LawSource includes the Canadian Abridgment case digests.
- When viewing a case you can see the Abridgment classifications for the case and then link to all the digests under that classification to find similar cases. Links to related Abridgment classifications are also included in CED entries.
- The digests can also be accessed from the home page through a hierarchical table of contents using the Abridgment classification scheme, or by searching the digests using keywords.
The Abridgment digests are not included in federated searches. They are also not easily searched in the WestlawNext Canada platform, largely because they are too small to work well with a plain language search.
Another major problem is that the Abridgment search results are displayed in classification order, and within that by reverse chronological order. It is not possible to sort the results by relevancy. This makes searching within the collection very unwieldy and difficult.
Searching in the digests will be more manageable if you
- select certain classifications within which to search, using the “Specify content to search” button at the top right
- filter search results by classification after running a search
- either force the search to be run as a Boolean search, or run a plain language search and then narrow the results with the “Search within results” filter and other filters.
The Canada Digest service on Quicklaw is available to Full Service subscribers, and a limited number of titles are included in other subscriptions.
- The Canada Digests can be searched, or accessed by browsing through a hierarchical classification scheme.

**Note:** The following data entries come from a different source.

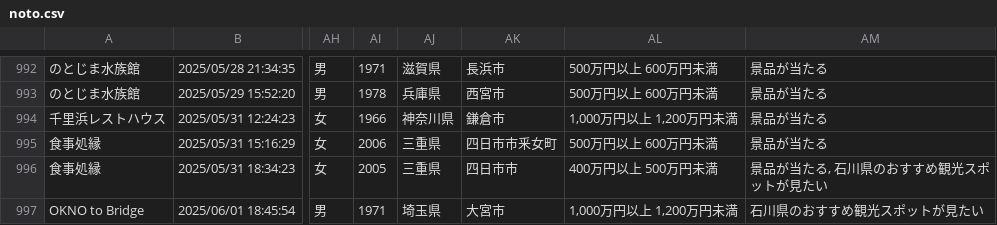
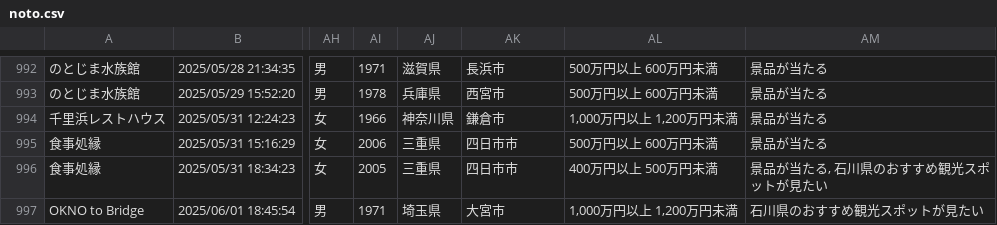
Before and after one commit to code4fukui/ishikawa-kanko-survey, a CSV file: noto.csv, drawn as a sheet; only a part is shown, gaps mark what is left out; the diff names each change by its address in the sheet, - before the commit and + after, or states it on an @@ line.

Commit message:
update data

```diff
--- a/noto.csv
+++ b/noto.csv
-AK995: 四日市市釆女町
+AK995: 四日市市
```
Also changed, not shown: 1 other file.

- Unlike the Abridgment Digests, there is no direct link from individual cases into digests assigned the same classifications.
Quicklaw has created a topical classification scheme that can be used from the case search template to restrict your research to a particular topic. The headings can also be used to sort your search results by topic. The classifications are assigned to the cases by running pre-designed queries against each case when it is put into the Quicklaw collection.

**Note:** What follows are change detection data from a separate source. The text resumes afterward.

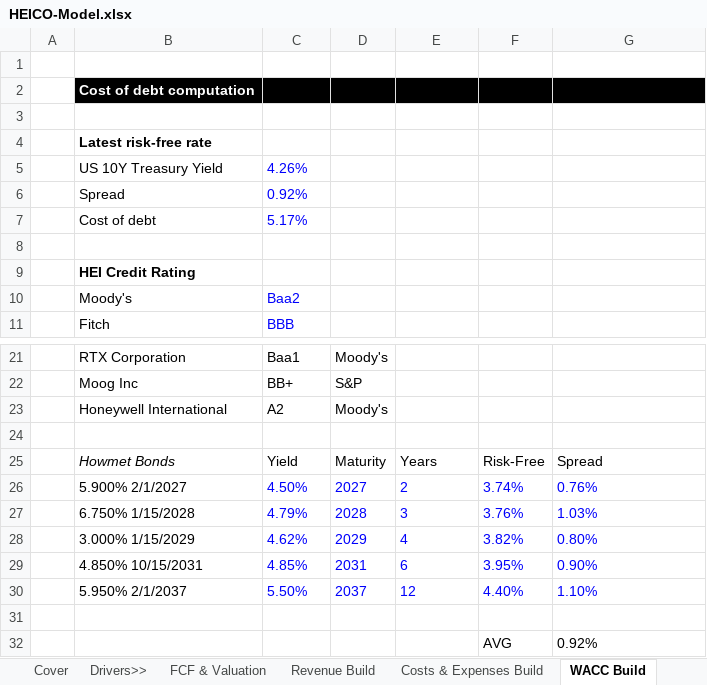
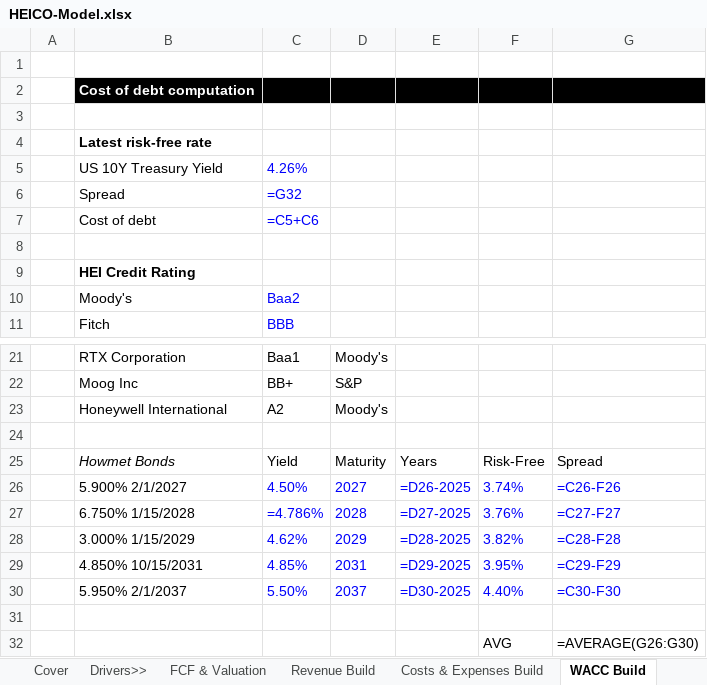
Before and after one commit to dongyng/dongyng.github.io, an Excel workbook: assets/research/HEICO-Model.xlsx, sheet WACC Build, drawn as a sheet; only a part is shown, gaps mark what is left out; values as stored, in another font and other column widths than the file's, no borders; formulas without a stored value are shown as written; charts and pictures not drawn; the diff names each change by its address in the sheet, - before the commit and + after, or states it on an @@ line.

```diff
--- a/assets/research/HEICO-Model.xlsx (sheet WACC Build)
+++ b/assets/research/HEICO-Model.xlsx (sheet WACC Build)
-C6: 0.92%
+C6: =G32
-C7: 5.17%
+C7: =C5+C6
-E26: 2
+E26: =D26-2025
-G26: 0.76%
+G26: =C26-F26
-C27: 4.79%
+C27: =4.786%
-E27: 3
+E27: =D27-2025
-G27: 1.03%
+G27: =C27-F27
-E28: 4
+E28: =D28-2025
-G28: 0.80%
+G28: =C28-F28
-E29: 6
+E29: =D29-2025
-G29: 0.90%
+G29: =C29-F29
-E30: 12
+E30: =D30-2025
-G30: 1.10%
+G30: =C30-F30
-G32: 0.92%
+G32: =AVERAGE(G26:G30)
```
Also changed, not shown: sheet Costs & Expenses Build, sheet Revenue Build, sheet Income Statement + Forecast, sheet FCF & Valuation, sheet Comps, sheet Cover, hidden cells, charts or pictures.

The Abridgment Digests are organized within a detailed classification hierarchy and are integrated with the case law collection and the CED. The recent completion of the 3rd edition of the Abridgment has modernized and improved the classification scheme. LawSource enables researchers to use various points of access into these digests.
The Quicklaw Canada Digests are not as well integrated with the case law or commentary as the Abridgment Digests. The additional Quicklaw topical classification scheme enables users more easily to search within the Quicklaw case collection by topic, or filter results by topic.

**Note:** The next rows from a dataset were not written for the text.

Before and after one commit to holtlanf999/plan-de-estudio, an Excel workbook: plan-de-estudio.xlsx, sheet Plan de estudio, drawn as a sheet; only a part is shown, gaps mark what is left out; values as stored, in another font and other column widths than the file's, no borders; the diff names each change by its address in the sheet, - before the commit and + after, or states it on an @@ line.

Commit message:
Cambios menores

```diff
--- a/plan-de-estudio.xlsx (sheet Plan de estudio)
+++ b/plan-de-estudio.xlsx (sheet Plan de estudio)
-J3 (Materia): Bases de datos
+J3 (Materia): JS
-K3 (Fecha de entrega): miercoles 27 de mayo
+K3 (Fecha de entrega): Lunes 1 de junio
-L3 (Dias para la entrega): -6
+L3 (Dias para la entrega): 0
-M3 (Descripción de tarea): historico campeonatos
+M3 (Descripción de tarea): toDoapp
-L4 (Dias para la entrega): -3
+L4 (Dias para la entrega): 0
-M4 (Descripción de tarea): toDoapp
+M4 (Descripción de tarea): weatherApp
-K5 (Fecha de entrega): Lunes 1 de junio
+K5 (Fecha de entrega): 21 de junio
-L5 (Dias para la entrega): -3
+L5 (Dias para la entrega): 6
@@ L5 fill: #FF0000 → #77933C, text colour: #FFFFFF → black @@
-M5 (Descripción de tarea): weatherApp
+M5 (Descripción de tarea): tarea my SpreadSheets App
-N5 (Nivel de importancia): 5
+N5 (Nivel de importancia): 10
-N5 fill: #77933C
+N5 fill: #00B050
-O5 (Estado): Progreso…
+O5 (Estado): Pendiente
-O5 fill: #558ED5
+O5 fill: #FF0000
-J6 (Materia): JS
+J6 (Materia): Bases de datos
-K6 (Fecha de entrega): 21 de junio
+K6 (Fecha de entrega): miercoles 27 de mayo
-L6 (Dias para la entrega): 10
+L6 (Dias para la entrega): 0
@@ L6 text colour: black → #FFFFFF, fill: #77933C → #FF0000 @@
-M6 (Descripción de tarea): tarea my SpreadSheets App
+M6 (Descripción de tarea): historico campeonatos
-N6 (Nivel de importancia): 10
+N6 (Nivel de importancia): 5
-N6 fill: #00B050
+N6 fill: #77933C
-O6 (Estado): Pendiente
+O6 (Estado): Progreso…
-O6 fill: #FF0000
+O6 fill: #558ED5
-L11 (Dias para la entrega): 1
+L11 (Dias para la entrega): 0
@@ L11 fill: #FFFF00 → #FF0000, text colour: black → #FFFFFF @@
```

In my experience, the search results obtained from the Quicklaw Canada Digests and the Canadian Abridgment Digests are very different. For example, see Case digest systems vary considerably: a good topic for further study.
Given the frailties of the indexing process, it is unwise to rely too much on these classifications when conducting your research. Think of them as another finding tool; the classification will not contain an exhaustive collection of cases on a particular legal concept.
CanLII Connects is a new free service that publishes Canadian case summaries and case comments. Contributors must be approved by CanLII. The material is linked to the subject case on the CanLII site.
British Columbia lawyers can subscribe to the Continuing Legal Education Society’s Case Digest Connection. A subscription to the archives allows searching on the case digest collection.